## Exercise prompt
Write the records out again, exactly.

## Material to process
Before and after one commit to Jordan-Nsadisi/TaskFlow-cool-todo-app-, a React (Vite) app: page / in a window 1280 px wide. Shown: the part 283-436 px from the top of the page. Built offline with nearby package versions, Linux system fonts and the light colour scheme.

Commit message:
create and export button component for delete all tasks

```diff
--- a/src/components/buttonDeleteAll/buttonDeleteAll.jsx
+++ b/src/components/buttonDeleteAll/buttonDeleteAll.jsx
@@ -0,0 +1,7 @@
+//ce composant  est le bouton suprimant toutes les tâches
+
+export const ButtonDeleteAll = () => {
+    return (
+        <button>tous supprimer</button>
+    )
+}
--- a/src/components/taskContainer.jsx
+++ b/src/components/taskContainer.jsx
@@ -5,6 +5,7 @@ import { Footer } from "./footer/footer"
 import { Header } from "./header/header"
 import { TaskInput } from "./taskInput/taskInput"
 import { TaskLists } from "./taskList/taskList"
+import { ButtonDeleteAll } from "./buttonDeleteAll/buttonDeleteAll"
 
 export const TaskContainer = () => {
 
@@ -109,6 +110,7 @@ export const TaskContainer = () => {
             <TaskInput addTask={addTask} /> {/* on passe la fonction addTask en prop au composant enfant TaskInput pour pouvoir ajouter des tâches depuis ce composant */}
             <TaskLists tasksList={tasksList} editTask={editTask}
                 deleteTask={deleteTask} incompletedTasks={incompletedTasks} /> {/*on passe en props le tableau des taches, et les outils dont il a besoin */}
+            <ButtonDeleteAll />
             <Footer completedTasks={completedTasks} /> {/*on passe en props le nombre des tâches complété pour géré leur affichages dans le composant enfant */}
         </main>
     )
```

## Solution for this exercise
Before and after one commit to Jordan-Nsadisi/TaskFlow-cool-todo-app-, a React (Vite) app: page / in a window 1280 px wide. Shown: the part 283-436 px from the top of the page. Built offline with nearby package versions, Linux system fonts and the light colour scheme.

Commit message:
create and export button component for delete all tasks

```diff
--- a/src/components/buttonDeleteAll/buttonDeleteAll.jsx
+++ b/src/components/buttonDeleteAll/buttonDeleteAll.jsx
@@ -0,0 +1,7 @@
+//ce composant  est le bouton suprimant toutes les tâches
+
+export const ButtonDeleteAll = () => {
+    return (
+        <button>tous supprimer</button>
+    )
+}
--- a/src/components/taskContainer.jsx
+++ b/src/components/taskContainer.jsx
@@ -5,6 +5,7 @@ import { Footer } from "./footer/footer"
 import { Header } from "./header/header"
 import { TaskInput } from "./taskInput/taskInput"
 import { TaskLists } from "./taskList/taskList"
+import { ButtonDeleteAll } from "./buttonDeleteAll/buttonDeleteAll"
 
 export const TaskContainer = () => {
 
@@ -109,6 +110,7 @@ export const TaskContainer = () => {
             <TaskInput addTask={addTask} /> {/* on passe la fonction addTask en prop au composant enfant TaskInput pour pouvoir ajouter des tâches depuis ce composant */}
             <TaskLists tasksList={tasksList} editTask={editTask}
                 deleteTask={deleteTask} incompletedTasks={incompletedTasks} /> {/*on passe en props le tableau des taches, et les outils dont il a besoin */}
+            <ButtonDeleteAll />
             <Footer completedTasks={completedTasks} /> {/*on passe en props le nombre des tâches complété pour géré leur affichages dans le composant enfant */}
         </main>
     )
```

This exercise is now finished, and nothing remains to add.